From Yangtze: Nature, History, and the River, by Lyman P. Van Slyke (Stanford Alumni Assn., 1988), p. 53:

China generates paradox. The Chinese are renowned for their attachment to place, their deep identification with native soil. And yet whenever one looks at Chinese history one finds people everywhere on the move. Migration is part of this movement, the permanent transfer of people from one region to another, sometimes pushed out of their original homeland by overpopulation, poverty, disaster, or war, and sometimes attracted to new lands by real or presumed opportunities for betterment of their lives.

But migrants were not the only travelers across the Chinese landscape. Merchants big and small set forth on business trips; Buddhist monks and devout layfolk made pilgrimages or sought centers of learning; scholars aspiring to prestigious careers in the imperial civil service headed for provincial capitals or Peking to take the most fiendishly demanding examinations ever devised.
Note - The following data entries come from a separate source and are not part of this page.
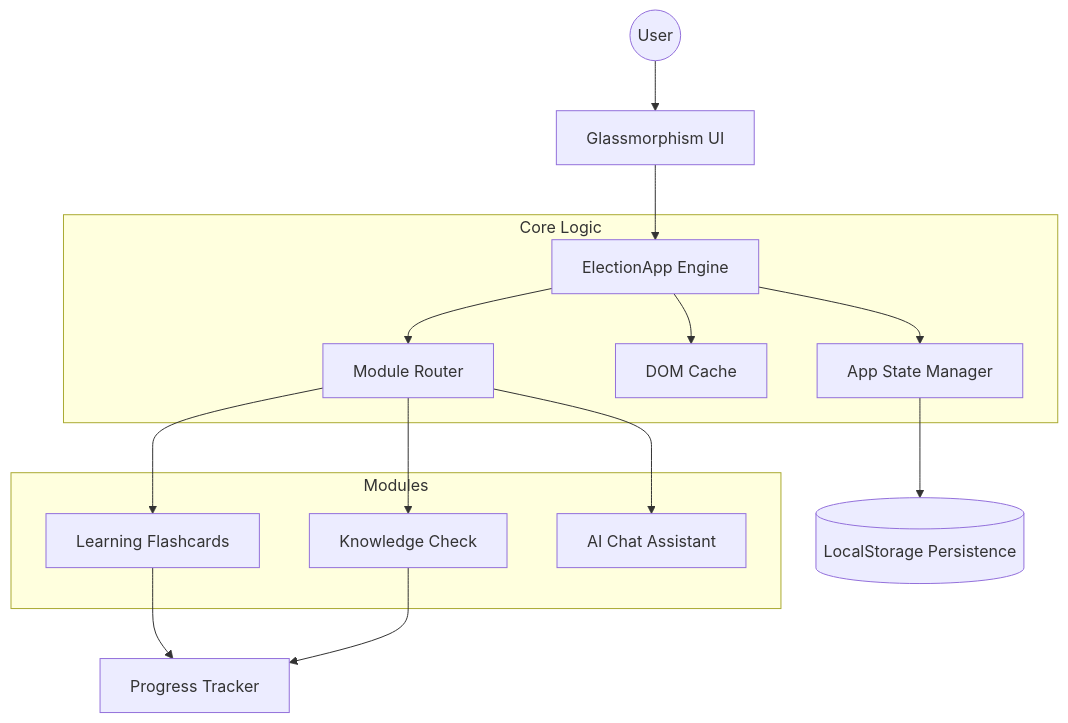
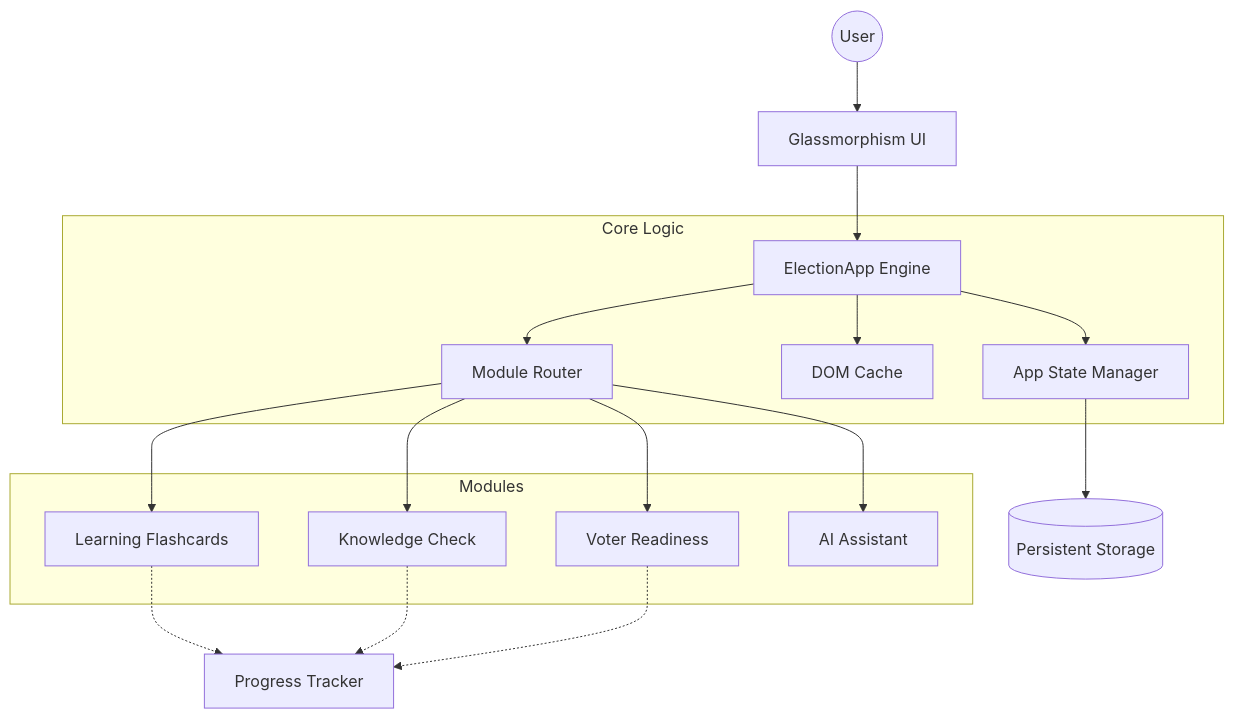
Before and after one commit to gaurirangbhal77/Election-Guide-India: the diagram in README.md, drawn with Mermaid. The commit also changed other lines of this file, not shown here.

````diff
--- a/README.md
+++ b/README.md
@@ -13,21 +49,23 @@
 ```mermaid
 graph TD
     User((User)) --> UI[Glassmorphism UI]
     UI --> Engine[ElectionApp Engine]
     
     subgraph Core Logic
         Engine --> State[App State Manager]
         Engine --> Cache[DOM Cache]
         Engine --> Router[Module Router]
     end
     
     subgraph Modules
         Router --> Flashcards[Learning Flashcards]
         Router --> Quiz[Knowledge Check]
-        Router --> Chat[AI Chat Assistant]
+        Router --> Checklist[Voter Readiness]
+        Router --> Chat[AI Assistant]
     end
     
-    State --> LocalStorage[(LocalStorage Persistence)]
-    Flashcards --> Progress[Progress Tracker]
-    Quiz --> Progress
+    State --> LocalStorage[(Persistent Storage)]
+    Flashcards -.-> Progress[Progress Tracker]
+    Quiz -.-> Progress
+    Checklist -.-> Progress
 ```
````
Officials took up their posts across the far-flung realm, and some were exiled for real or alleged offenses to the most remote and dangerous corners of the empire; corvee labor gangs were sent to work on canals or defensive walls; boatmen and transport coolies moved the goods of the empire; one might even spot a rare travel buff exploring his world out of curiosity or scholarly interest. There were foreign traders, Japanese and Korean monks who had come to learn from Chinese Buddhist masters, ambassadors and their retinues, entertainers, bandits, fugitives. In wartime, armies were on the march. Rebel hordes, angry and desperate peasants headed by ambitious or megalomaniac leaders with their own dynastic dreams, followed the same routes as migrants, merchants, a11d scht1lars. In the mid-1960s, during the Cultural Revolution, urban youth went on an orgy of hitherto prohibited travel, sanctioned by Mao Tse-tung’s revolutionary dictum to “exchange revolutionary experience”; later, beginning in 1969, some fourteen million of these urban youth were sent whether they wanted to go or not to the countryside to “learn from the peasants.”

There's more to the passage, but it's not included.